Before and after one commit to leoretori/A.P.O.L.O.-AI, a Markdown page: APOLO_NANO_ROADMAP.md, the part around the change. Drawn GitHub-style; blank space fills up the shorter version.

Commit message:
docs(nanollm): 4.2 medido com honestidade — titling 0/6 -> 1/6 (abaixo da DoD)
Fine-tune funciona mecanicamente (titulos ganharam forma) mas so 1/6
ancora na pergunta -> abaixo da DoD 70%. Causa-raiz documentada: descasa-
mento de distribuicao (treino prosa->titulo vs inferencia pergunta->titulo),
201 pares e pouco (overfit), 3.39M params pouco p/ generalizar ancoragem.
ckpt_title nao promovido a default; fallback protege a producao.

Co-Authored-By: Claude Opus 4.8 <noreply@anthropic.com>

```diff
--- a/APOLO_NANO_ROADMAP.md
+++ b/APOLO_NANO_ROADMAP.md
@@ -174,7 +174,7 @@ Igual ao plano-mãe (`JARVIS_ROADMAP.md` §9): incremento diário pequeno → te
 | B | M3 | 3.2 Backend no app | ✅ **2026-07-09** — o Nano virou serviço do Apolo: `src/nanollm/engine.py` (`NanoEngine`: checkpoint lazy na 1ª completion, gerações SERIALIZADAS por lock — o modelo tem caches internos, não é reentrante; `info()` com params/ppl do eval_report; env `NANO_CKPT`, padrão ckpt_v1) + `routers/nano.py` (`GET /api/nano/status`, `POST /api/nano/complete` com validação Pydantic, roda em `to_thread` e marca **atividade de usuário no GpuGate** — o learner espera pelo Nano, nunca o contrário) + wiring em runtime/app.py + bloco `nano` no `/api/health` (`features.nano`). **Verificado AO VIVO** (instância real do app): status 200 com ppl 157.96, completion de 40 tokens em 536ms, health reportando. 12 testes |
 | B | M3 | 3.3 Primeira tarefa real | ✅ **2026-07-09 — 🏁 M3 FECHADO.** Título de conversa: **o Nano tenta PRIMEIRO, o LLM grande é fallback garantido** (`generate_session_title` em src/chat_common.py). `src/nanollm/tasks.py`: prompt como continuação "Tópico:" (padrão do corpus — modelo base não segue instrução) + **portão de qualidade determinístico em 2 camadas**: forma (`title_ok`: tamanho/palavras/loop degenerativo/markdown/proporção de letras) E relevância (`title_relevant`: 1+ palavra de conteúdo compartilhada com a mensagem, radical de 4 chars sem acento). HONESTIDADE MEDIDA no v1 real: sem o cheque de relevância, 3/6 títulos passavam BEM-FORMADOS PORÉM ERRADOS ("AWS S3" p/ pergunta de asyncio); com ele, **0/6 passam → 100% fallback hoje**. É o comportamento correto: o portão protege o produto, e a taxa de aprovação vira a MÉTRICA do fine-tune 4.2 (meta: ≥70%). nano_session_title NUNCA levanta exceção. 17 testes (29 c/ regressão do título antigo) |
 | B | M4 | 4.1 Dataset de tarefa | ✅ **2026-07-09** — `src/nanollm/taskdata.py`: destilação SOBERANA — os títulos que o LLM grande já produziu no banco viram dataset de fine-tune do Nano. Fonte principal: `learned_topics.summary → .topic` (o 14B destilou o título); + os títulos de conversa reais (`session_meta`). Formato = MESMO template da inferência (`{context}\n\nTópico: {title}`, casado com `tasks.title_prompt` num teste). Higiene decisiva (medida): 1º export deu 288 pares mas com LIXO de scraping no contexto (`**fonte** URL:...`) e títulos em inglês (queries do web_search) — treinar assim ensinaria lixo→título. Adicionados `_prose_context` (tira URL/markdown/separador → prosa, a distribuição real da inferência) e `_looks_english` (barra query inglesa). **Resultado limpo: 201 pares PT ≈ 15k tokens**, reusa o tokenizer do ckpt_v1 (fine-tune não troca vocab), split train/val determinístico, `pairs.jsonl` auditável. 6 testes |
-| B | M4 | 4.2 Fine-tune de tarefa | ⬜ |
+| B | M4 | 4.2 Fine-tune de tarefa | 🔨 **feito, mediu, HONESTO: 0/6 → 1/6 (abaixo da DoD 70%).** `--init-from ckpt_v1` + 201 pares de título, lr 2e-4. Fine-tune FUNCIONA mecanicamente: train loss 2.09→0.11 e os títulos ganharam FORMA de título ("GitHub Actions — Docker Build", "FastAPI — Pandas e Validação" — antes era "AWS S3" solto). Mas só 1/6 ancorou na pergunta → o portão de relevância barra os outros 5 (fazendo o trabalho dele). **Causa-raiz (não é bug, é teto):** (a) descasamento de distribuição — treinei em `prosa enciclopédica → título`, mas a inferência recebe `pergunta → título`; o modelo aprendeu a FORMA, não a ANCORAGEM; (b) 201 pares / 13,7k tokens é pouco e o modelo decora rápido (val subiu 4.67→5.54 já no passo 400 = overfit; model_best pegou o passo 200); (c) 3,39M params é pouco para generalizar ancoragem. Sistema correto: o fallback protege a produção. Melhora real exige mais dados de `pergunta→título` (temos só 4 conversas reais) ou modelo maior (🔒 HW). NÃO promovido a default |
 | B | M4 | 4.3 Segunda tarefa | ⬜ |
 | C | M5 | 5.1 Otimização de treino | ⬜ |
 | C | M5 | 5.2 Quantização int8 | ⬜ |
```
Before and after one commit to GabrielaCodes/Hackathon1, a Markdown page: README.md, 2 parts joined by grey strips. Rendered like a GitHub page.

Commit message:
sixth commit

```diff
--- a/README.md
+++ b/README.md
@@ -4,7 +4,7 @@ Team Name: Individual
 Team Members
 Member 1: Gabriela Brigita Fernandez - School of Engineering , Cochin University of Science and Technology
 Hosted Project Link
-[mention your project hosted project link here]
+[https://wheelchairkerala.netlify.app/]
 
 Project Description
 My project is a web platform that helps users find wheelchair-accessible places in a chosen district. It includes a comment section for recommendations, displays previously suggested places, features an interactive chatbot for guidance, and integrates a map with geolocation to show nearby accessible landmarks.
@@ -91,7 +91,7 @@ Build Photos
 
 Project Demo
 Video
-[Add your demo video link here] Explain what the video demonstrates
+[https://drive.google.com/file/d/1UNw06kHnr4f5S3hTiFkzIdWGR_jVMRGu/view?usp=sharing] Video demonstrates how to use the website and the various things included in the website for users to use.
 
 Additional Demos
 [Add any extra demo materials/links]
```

★ ★ ★ ★ ★

Work request: The answer must be every line of the records above that holds the word "README".

Task result:
Before and after one commit to GabrielaCodes/Hackathon1, a Markdown page: README.md, 2 parts joined by grey strips. Rendered like a GitHub page.
--- a/README.md
+++ b/README.md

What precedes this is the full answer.